Return all of the data that follows precisely, leaving every image out.

=-=-=-=-=

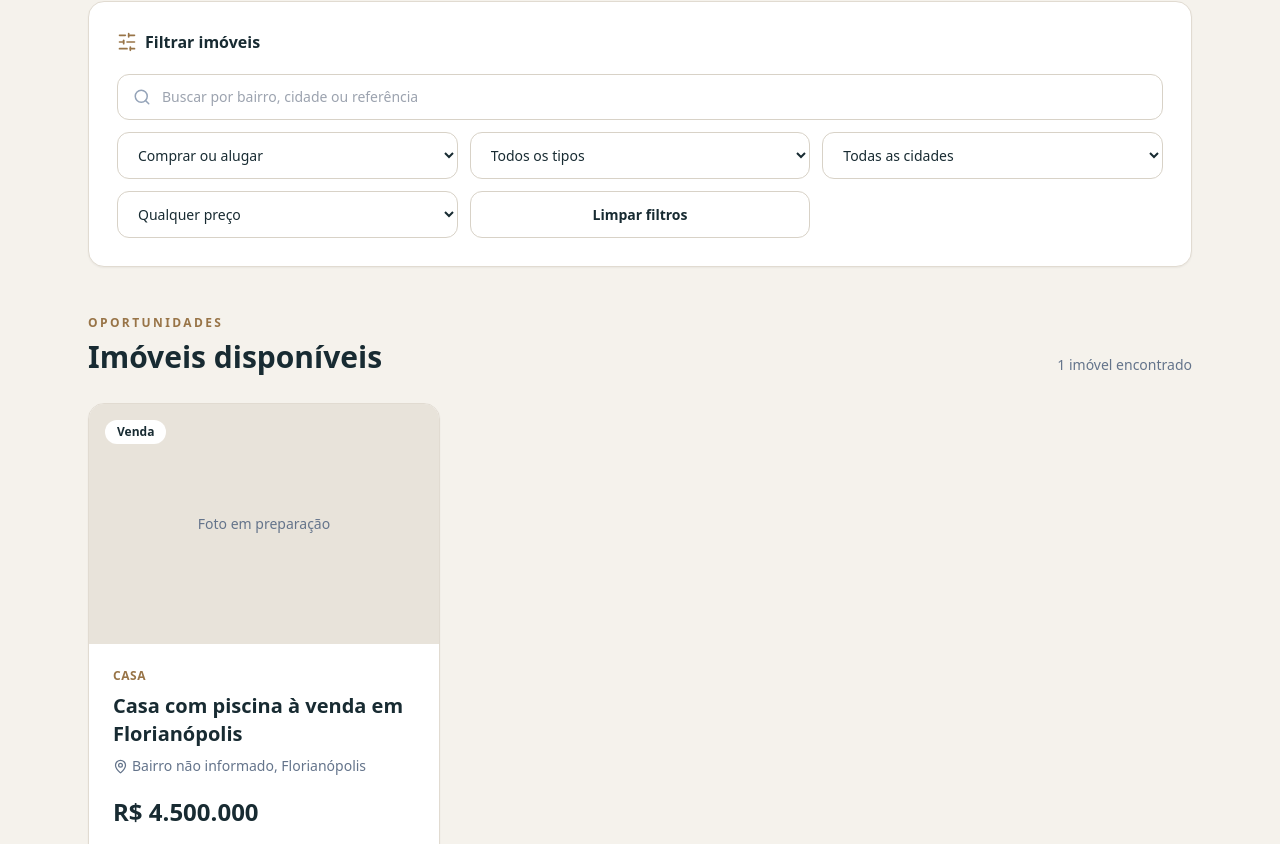
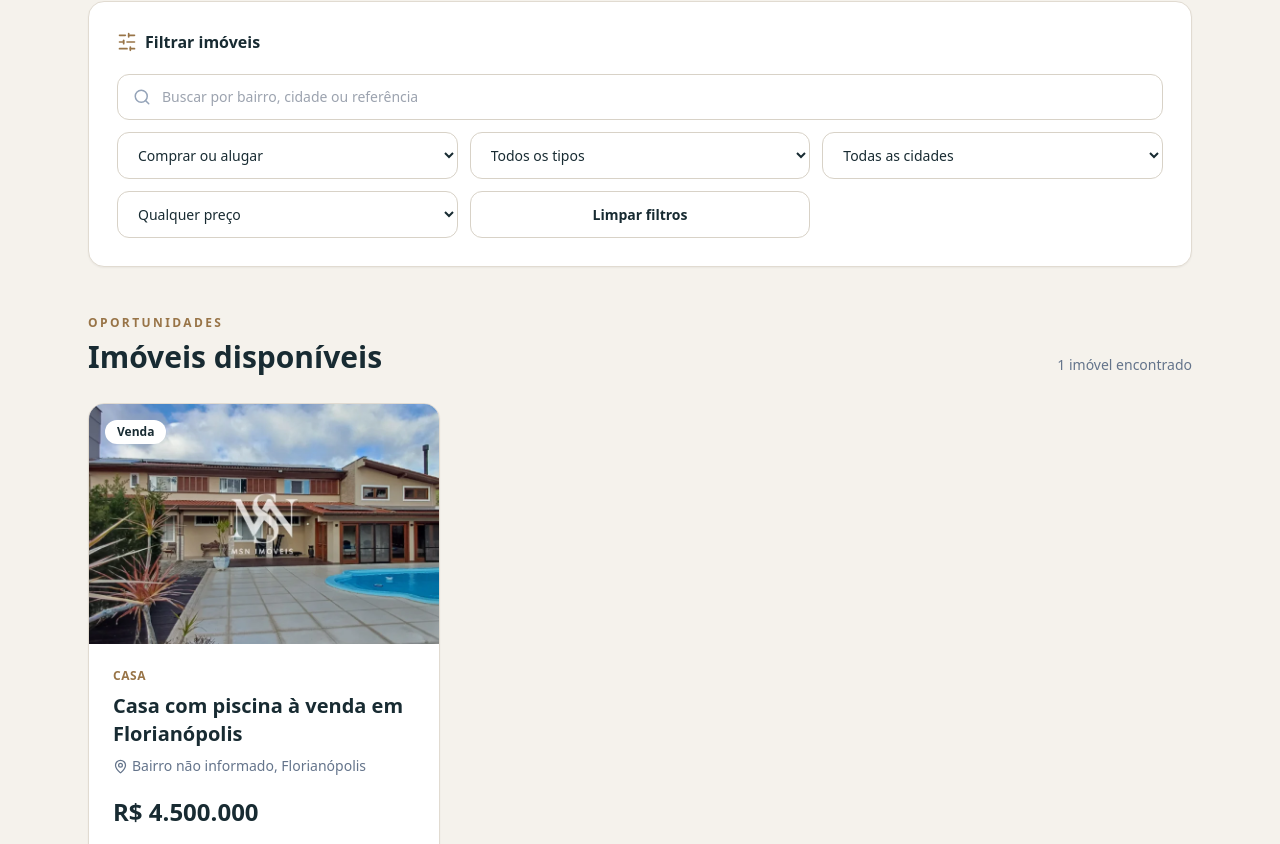
Before and after one commit to faustoho/meuagenteimobiliario, a Next.js app: page /imoveis in a window 1280 px wide. Shown: the part 459-1303 px from the top of the page. Built offline with nearby package versions, Linux system fonts and the light colour scheme.

Commit message:
feat: exibir foto autorizada da MSN no primeiro imóvel

```diff
--- a/src/data/imoveis.ts
+++ b/src/data/imoveis.ts
@@ -32,7 +32,7 @@ export const imoveis: Imovel[] = [
     quartos: 7,
     banheiros: 7,
     vagas: 2,
-    imagens: [],
+    imagens: ['/imoveis/msn-11472745-capa.webp'],
     descricao: 'Casa à venda em Florianópolis/SC, com 530 m² de área total, 7 dormitórios, 7 banheiros e 2 vagas de garagem. Consulte o anúncio original para mais informações.',
     referencia: '11472745',
     urlOrigem: 'https://www.msnimoveis.com.br/imovel/venda/casa-em-florianopolis-sc-11472745'
```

=-=-=-=-=

Written solution |
Before and after one commit to faustoho/meuagenteimobiliario, a Next.js app: page /imoveis in a window 1280 px wide. Shown: the part 459-1303 px from the top of the page. Built offline with nearby package versions, Linux system fonts and the light colour scheme.

Commit message:
feat: exibir foto autorizada da MSN no primeiro imóvel

```diff
--- a/src/data/imoveis.ts
+++ b/src/data/imoveis.ts
@@ -32,7 +32,7 @@ export const imoveis: Imovel[] = [
     quartos: 7,
     banheiros: 7,
     vagas: 2,
-    imagens: [],
+    imagens: ['/imoveis/msn-11472745-capa.webp'],
     descricao: 'Casa à venda em Florianópolis/SC, com 530 m² de área total, 7 dormitórios, 7 banheiros e 2 vagas de garagem. Consulte o anúncio original para mais informações.',
     referencia: '11472745',
     urlOrigem: 'https://www.msnimoveis.com.br/imovel/venda/casa-em-florianopolis-sc-11472745'
```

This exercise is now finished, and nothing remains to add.